Stored items:

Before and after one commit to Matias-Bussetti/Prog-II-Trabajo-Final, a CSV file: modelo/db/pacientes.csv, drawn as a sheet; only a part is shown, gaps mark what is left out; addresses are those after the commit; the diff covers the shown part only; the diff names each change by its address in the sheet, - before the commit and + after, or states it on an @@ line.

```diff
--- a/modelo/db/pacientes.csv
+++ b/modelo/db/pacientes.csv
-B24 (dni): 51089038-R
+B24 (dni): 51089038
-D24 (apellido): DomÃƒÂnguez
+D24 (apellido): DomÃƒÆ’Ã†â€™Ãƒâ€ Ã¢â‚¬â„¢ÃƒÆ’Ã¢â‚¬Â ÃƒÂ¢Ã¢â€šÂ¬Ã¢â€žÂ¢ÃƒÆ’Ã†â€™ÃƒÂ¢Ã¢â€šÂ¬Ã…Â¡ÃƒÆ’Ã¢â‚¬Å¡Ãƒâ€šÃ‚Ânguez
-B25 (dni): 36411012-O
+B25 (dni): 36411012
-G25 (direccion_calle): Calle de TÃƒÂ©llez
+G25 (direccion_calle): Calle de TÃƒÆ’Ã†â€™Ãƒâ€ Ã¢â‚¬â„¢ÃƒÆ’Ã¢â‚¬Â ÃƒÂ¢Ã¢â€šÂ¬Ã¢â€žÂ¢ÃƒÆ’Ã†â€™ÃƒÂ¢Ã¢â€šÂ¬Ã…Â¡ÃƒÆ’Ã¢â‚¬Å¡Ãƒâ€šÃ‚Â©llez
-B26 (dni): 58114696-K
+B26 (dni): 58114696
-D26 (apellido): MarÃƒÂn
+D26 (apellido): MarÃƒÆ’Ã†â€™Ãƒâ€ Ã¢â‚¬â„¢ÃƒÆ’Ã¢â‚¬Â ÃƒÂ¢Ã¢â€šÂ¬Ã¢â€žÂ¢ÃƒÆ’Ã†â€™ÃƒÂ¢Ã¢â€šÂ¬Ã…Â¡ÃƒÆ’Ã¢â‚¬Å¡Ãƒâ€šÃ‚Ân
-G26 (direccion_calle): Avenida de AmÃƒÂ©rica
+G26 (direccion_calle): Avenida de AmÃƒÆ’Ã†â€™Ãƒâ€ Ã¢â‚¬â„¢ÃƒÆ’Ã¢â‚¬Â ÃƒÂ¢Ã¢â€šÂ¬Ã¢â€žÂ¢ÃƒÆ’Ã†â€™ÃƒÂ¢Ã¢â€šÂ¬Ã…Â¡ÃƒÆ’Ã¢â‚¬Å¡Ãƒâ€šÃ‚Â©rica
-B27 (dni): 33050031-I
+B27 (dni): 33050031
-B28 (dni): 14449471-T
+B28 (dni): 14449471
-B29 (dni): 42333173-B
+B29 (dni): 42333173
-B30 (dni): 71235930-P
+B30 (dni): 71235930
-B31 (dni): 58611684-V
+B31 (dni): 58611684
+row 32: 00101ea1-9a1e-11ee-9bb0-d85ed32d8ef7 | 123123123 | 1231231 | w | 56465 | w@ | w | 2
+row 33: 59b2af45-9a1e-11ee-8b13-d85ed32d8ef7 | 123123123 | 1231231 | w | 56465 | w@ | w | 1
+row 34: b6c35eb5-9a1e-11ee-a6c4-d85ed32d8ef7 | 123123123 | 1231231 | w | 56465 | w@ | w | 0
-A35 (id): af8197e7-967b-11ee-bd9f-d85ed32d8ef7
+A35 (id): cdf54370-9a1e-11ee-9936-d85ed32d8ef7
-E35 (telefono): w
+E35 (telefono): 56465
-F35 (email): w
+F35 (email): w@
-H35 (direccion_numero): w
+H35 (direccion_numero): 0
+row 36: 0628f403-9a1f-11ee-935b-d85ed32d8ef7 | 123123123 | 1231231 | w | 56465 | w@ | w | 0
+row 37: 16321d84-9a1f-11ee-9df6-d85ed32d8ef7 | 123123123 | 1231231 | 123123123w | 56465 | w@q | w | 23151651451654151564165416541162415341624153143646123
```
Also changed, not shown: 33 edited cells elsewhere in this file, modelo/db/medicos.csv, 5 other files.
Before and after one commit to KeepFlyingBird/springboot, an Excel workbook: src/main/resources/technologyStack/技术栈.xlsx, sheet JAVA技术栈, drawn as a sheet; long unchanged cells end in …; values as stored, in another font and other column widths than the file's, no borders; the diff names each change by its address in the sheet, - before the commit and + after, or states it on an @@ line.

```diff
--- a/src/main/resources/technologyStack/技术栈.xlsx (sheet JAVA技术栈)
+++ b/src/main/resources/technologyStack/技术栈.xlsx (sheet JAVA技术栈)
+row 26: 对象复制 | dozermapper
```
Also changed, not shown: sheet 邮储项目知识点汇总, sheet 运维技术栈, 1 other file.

— What is needed —
List every line from the entries above in which "modelo" appears.

— Reply —
Before and after one commit to Matias-Bussetti/Prog-II-Trabajo-Final, a CSV file: modelo/db/pacientes.csv, drawn as a sheet; only a part is shown, gaps mark what is left out; addresses are those after the commit; the diff covers the shown part only; the diff names each change by its address in the sheet, - before the commit and + after, or states it on an @@ line.
--- a/modelo/db/pacientes.csv
+++ b/modelo/db/pacientes.csv
Also changed, not shown: 33 edited cells elsewhere in this file, modelo/db/medicos.csv, 5 other files.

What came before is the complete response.